Items listed in a dataset:

++++++

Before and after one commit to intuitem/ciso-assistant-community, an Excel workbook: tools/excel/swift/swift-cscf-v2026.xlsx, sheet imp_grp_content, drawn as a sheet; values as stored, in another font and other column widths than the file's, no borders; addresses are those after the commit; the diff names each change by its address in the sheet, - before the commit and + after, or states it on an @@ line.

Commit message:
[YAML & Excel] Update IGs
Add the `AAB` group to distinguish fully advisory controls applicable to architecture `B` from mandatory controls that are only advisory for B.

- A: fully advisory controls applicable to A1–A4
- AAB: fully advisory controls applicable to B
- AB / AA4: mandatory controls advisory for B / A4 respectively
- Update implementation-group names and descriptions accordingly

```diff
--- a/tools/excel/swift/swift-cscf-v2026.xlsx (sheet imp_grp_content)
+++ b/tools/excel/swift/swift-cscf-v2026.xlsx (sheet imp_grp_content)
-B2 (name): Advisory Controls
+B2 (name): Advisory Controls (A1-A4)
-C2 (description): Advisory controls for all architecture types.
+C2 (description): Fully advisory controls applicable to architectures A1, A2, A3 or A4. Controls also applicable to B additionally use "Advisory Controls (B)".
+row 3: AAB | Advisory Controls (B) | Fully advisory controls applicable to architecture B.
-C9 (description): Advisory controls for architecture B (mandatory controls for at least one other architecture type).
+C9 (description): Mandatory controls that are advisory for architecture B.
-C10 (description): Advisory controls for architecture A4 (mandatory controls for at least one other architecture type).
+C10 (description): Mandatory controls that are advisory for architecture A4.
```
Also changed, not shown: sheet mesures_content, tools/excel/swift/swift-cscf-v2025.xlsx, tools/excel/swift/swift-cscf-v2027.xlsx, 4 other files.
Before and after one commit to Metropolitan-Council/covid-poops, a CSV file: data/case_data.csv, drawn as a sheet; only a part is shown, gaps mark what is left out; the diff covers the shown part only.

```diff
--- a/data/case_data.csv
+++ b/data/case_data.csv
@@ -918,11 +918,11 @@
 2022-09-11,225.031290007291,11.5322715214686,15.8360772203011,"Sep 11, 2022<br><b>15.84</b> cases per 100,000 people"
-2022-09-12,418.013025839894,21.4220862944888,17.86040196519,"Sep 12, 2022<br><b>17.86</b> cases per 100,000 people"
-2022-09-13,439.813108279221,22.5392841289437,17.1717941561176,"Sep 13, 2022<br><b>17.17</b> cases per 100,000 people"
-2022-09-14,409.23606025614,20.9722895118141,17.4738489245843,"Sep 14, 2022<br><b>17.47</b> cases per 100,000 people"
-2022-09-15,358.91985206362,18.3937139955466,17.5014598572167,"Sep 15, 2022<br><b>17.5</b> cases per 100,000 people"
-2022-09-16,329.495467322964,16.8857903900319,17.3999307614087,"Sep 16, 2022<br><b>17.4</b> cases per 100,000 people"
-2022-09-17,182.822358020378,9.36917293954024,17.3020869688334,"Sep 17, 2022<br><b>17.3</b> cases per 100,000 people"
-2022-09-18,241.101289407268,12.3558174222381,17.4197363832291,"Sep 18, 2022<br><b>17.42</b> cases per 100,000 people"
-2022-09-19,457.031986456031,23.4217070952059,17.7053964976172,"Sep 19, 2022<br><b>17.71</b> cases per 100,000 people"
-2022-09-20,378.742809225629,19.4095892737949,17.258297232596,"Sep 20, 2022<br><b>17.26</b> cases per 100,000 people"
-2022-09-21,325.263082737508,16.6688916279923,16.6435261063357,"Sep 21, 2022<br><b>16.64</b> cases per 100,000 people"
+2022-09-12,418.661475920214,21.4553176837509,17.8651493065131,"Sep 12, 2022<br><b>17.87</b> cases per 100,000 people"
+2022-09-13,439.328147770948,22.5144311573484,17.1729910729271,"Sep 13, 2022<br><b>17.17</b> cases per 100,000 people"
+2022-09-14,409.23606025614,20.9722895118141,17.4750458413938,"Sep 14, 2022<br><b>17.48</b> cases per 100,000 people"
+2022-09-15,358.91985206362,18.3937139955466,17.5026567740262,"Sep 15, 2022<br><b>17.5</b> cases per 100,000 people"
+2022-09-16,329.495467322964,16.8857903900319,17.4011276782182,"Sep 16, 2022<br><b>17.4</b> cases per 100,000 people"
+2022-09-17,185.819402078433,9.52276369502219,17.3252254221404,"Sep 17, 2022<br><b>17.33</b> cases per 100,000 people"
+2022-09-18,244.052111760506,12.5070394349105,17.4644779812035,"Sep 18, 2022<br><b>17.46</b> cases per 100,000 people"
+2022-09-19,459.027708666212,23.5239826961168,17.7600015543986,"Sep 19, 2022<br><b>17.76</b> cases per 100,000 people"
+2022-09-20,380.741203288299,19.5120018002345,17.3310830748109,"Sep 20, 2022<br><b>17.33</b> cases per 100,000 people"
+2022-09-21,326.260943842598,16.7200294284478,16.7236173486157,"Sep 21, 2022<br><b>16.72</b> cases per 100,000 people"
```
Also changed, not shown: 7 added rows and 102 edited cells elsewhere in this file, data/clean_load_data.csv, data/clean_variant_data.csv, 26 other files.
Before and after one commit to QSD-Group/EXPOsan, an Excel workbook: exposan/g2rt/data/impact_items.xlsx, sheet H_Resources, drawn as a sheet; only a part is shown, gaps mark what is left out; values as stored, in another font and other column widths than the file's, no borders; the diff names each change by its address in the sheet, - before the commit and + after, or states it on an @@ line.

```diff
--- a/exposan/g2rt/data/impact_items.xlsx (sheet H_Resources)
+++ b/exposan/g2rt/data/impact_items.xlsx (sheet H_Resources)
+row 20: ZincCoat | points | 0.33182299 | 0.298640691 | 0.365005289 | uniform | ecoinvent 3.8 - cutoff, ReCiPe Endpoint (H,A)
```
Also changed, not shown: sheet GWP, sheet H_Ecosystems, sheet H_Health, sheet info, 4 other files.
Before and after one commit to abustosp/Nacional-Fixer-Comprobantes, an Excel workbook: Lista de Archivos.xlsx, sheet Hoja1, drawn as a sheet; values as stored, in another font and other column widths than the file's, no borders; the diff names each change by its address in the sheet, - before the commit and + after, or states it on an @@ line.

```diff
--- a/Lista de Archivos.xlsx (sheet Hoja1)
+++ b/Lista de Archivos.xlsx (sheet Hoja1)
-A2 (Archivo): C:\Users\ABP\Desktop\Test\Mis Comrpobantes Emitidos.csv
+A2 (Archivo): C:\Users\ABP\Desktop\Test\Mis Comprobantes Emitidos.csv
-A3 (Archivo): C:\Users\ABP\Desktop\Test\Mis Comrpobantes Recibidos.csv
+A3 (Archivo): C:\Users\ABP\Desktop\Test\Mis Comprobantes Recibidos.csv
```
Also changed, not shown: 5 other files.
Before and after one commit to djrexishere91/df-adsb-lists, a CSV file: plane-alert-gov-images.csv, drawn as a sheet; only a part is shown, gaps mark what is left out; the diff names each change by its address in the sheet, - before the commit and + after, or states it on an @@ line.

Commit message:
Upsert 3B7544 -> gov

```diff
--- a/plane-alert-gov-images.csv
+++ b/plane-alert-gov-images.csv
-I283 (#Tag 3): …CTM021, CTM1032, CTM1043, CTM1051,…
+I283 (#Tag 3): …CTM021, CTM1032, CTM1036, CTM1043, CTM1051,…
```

++++++

Exercise goal:
Copy down every line of the entries containing the word "Desktop".

Worked solution:
-A2 (Archivo): C:\Users\ABP\Desktop\Test\Mis Comrpobantes Emitidos.csv
+A2 (Archivo): C:\Users\ABP\Desktop\Test\Mis Comprobantes Emitidos.csv
-A3 (Archivo): C:\Users\ABP\Desktop\Test\Mis Comrpobantes Recibidos.csv
+A3 (Archivo): C:\Users\ABP\Desktop\Test\Mis Comprobantes Recibidos.csv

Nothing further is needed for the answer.